“I think that Prime Minister Netanyahu knows what he’s doing,” Pray said.
Still, Dann said she thinks such a broad comparison to the Holocaust was inappropriate.
Omid Safi, director of Duke University’s Islamic Studies Center, said Netanyahu’s speech was motivated by Israel’s desire to establish geopolitical power and defy international law.
“This perspective revives the ‘dark and savage’ discourse of the 19th-century colonialism about white, civilized people schooling allegedly ‘primitive’ dark savages,” Safi said in an email.
Obama issued a response to Netanyahu’s speech in a news conference Tuesday, noting that such invitations are supposed to run through the executive branch and not Congress — and questioning Netanyahu’s alternatives to U.S. negotiations.
“Prime Minister Netanyahu has not offered any kind of viable alternative that would achieve the same verifiable mechanism to prevent Iran from getting a nuclear weapon,” Obama said.
Obama refuted the claim that stricter economic sanctions would discourage future Iranian nuclear development, citing decades of failed attempts.
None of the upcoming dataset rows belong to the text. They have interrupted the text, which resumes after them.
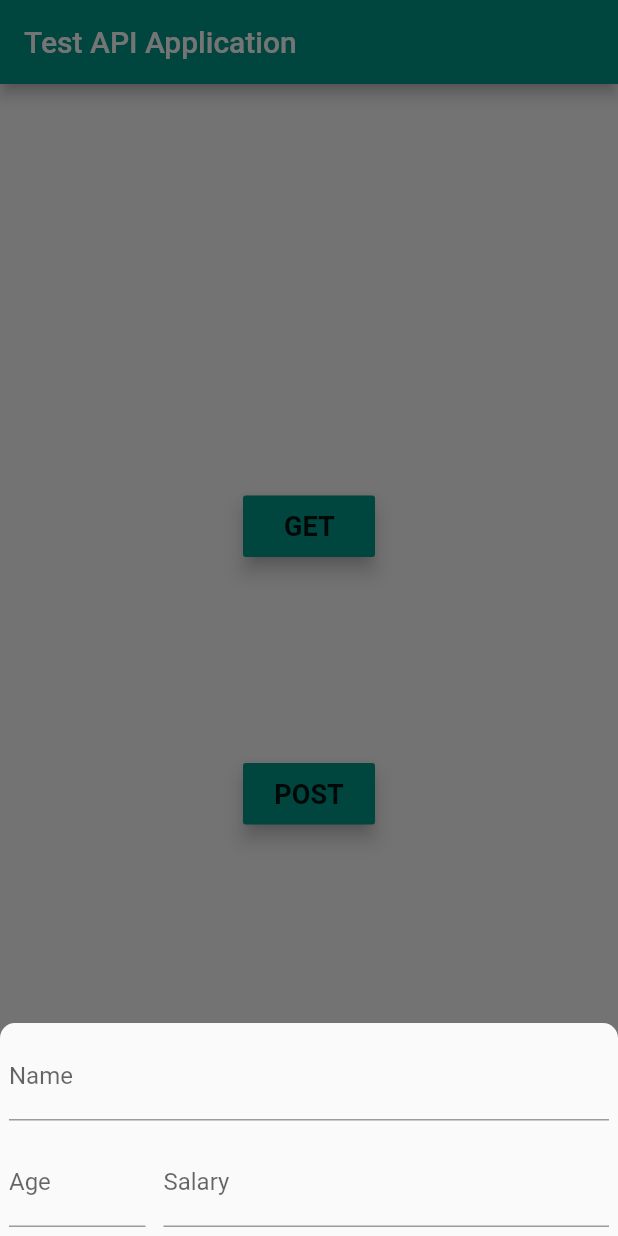
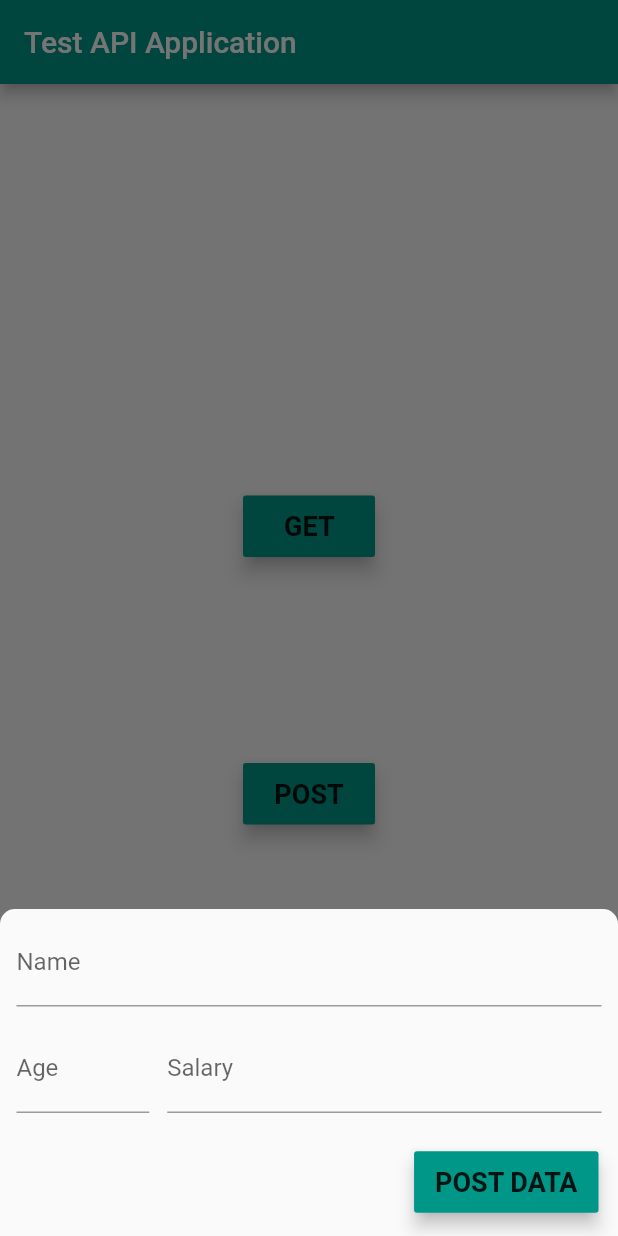
Before and after one commit to CodeWizard1206/test_api_application, a Flutter app: the screen it shows after launch, after a tap on "POST", on a phone screen of 412 x 824 dp. Run offline on Flutter 3.47's test engine with Material 2 defaults, Android fonts, the light colour scheme and no system bars; our stand-ins replace modal_progress_hud.

Commit message:
New Code Added!

```diff
--- a/lib/components/input_field.dart
+++ b/lib/components/input_field.dart
@@ -3,7 +3,13 @@ import 'package:flutter/material.dart';
 class InputField extends StatelessWidget {
   final String title;
   final TextEditingController controller;
-  const InputField({Key key, this.title, this.controller}) : super(key: key);
+  final TextInputType keyboardType;
+  const InputField(
+      {Key key,
+      this.title,
+      this.controller,
+      this.keyboardType = TextInputType.text})
+      : super(key: key);
 
   @override
   Widget build(BuildContext context) {
@@ -12,14 +18,10 @@ class InputField extends StatelessWidget {
       padding: const EdgeInsets.all(
         6.0,
       ),
-      child: Column(
-        mainAxisSize: MainAxisSize.min,
-        mainAxisAlignment: MainAxisAlignment.center,
-        crossAxisAlignment: CrossAxisAlignment.center,
-        children: [
-          Container(
       child: TextFormField(
+        cursorColor: Colors.teal,
         controller: controller,
+        keyboardType: keyboardType,
         decoration: InputDecoration(
           labelText: title,
           hintText: title,
@@ -28,9 +30,6 @@ class InputField extends StatelessWidget {
         ),
         maxLines: 1,
       ),
-          ),
-        ],
-      ),
     );
   }
 }
--- a/lib/home_page.dart
+++ b/lib/home_page.dart
@@ -21,6 +21,7 @@ class _HomePageState extends State<HomePage> {
   TextEditingController _nameController;
   TextEditingController _salaryController;
   TextEditingController _ageController;
+  BuildContext _context;
 
   @override
   void initState() {
@@ -59,7 +60,7 @@ class _HomePageState extends State<HomePage> {
   }
 
   Future<Map<String, dynamic>> postData(
-      BuildContext context, String name, String salary, String age) async {
+      String name, String salary, String age) async {
     final Response response = await post(
       'http://dummy.restapiexample.com/api/v1/create',
       body: {
@@ -92,7 +93,7 @@ class _HomePageState extends State<HomePage> {
       setState(() {
         showLoader = false;
       });
-      Scaffold.of(context).showSnackBar(
+      Scaffold.of(_context).showSnackBar(
         SnackBar(
           content: Text('Error, Status Code : $code!'),
         ),
@@ -110,7 +111,7 @@ class _HomePageState extends State<HomePage> {
         valueColor: AlwaysStoppedAnimation(Colors.teal),
       ),
       child: Scaffold(
-        resizeToAvoidBottomPadding: true,
+        // resizeToAvoidBottomPadding: true,
         appBar: AppBar(
           title: Text(
             'Test API Application',
@@ -148,7 +149,13 @@ class _HomePageState extends State<HomePage> {
                 ),
                 Builder(
                   builder: (context) => MaterialButton(
-                    onPressed: () => inputForm(context), //postRequest(context),
+                    onPressed: () {
+                      _context = context;
+                      _nameController.text = '';
+                      _salaryController.text = '';
+                      _ageController.text = '';
+                      inputForm(context); //postRequest(context),
+                    },
                     child: Text(
                       'POST',
                       style: TextStyle(
@@ -195,15 +202,18 @@ class _HomePageState extends State<HomePage> {
     }
   }
 
-  void postRequest(BuildContext context) async {
+  void postRequest() async {
     setState(() {
       showLoader = true;
     });
-    Map<String, dynamic> gotData =
-        await postData(context, 'Charles Xavier', '32000', '21');
+    Map<String, dynamic> gotData = await postData(
+      _nameController.text,
+      _salaryController.text,
+      _ageController.text,
+    );
     if (gotData != null) {
       showModalBottomSheet(
-        context: context,
+        context: _context,
         isScrollControlled: true,
         shape: RoundedRectangleBorder(
           borderRadius: BorderRadius.only(
@@ -211,9 +221,9 @@ class _HomePageState extends State<HomePage> {
             topRight: Radius.circular(6.0),
           ),
         ),
-        builder: (context) => Container(
+        builder: (_context) => Container(
           height: 130.0,
-          width: MediaQuery.of(context).size.width,
+          width: MediaQuery.of(_context).size.width,
           child: Column(
             mainAxisAlignment: MainAxisAlignment.spaceEvenly,
             children: [
@@ -270,21 +280,35 @@ class _HomePageState extends State<HomePage> {
       builder: (context) {
         return Wrap(
           children: [
-            Column(
+            Container(
+              padding: const EdgeInsets.symmetric(
+                horizontal: 5.0,
+              ),
+              child: Column(
                 mainAxisAlignment: MainAxisAlignment.spaceBetween,
-              crossAxisAlignment: CrossAxisAlignment.start,
+                crossAxisAlignment: CrossAxisAlignment.end,
                 children: [
                   InputField(
                     title: 'Name',
                     controller: _nameController,
                   ),
-                Row(
+                  AnimatedPadding(
+                    duration: Duration(
+                      milliseconds: 200,
+                    ),
+                    padding: EdgeInsets.only(
+                      bottom: MediaQuery.of(context).viewInsets.bottom != 0
+                          ? MediaQuery.of(context).viewInsets.bottom - 45
+                          : 8,
+                    ),
+                    child: Row(
                       mainAxisAlignment: MainAxisAlignment.center,
-                  crossAxisAlignment: CrossAxisAlignment.center,
+                      crossAxisAlignment: CrossAxisAlignment.end,
                       children: [
                         Expanded(
                           flex: 1,
                           child: InputField(
+                            keyboardType: TextInputType.number,
                             title: 'Age',
                             controller: _ageController,
                           ),
@@ -292,13 +316,43 @@ class _HomePageState extends State<HomePage> {
                         Expanded(
                           flex: 3,
                           child: InputField(
+                            keyboardType: TextInputType.number,
                             title: 'Salary',
                             controller: _salaryController,
                           ),
                         ),
                       ],
                     ),
+                  ),
+                  Padding(
+                    padding: const EdgeInsets.all(8.0),
+                    child: MaterialButton(
+                      onPressed: () {
+                        if (_nameController.text != '' &&
+                            _salaryController.text != '' &&
+                            _ageController.text != '') {
+                          postRequest();
+                          Navigator.of(context).pop();
+                        }
+                      },
+                      child: Text(
+                        'POST DATA',
+                        style: TextStyle(
+                          fontSize: 18.0,
+                          fontWeight: FontWeight.bold,
+                        ),
+                      ),
+                      elevation: 5.0,
+                      color: Colors.teal,
+                      padding: const EdgeInsets.symmetric(
+                        vertical: 10.0,
+                        horizontal: 14.0,
+                      ),
+                    ),
+                  ),
+                  SizedBox(height: 4),
                 ],
+              ),
             ),
           ],
         );
```
Lines whose indentation alone changed are shown as unchanged.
Obama’s remarks come after talks with Iran dating back to 2013, when the P5 + 1 — the negotiating team of the U.S., the U.K., Germany, France, Russia and China — established its objectives. These included allowing only a peaceful nuclear program in Iran and gradually scaling back the supply of centrifuges and nuclear equipment.
But Obama assured that this policy difference between America and Israel would not endanger the nations’ alliance.
Pray said the UNC organization disagrees with proposed U.S. plans for decreasing nuclear capability but believes Netanyahu’s speech will not cause any permanent divisions between the U.S. and Israel.
“We both believe in freedom, individual liberty. That’s something that many other nations don’t have, and that’s forever forced a bond between us.”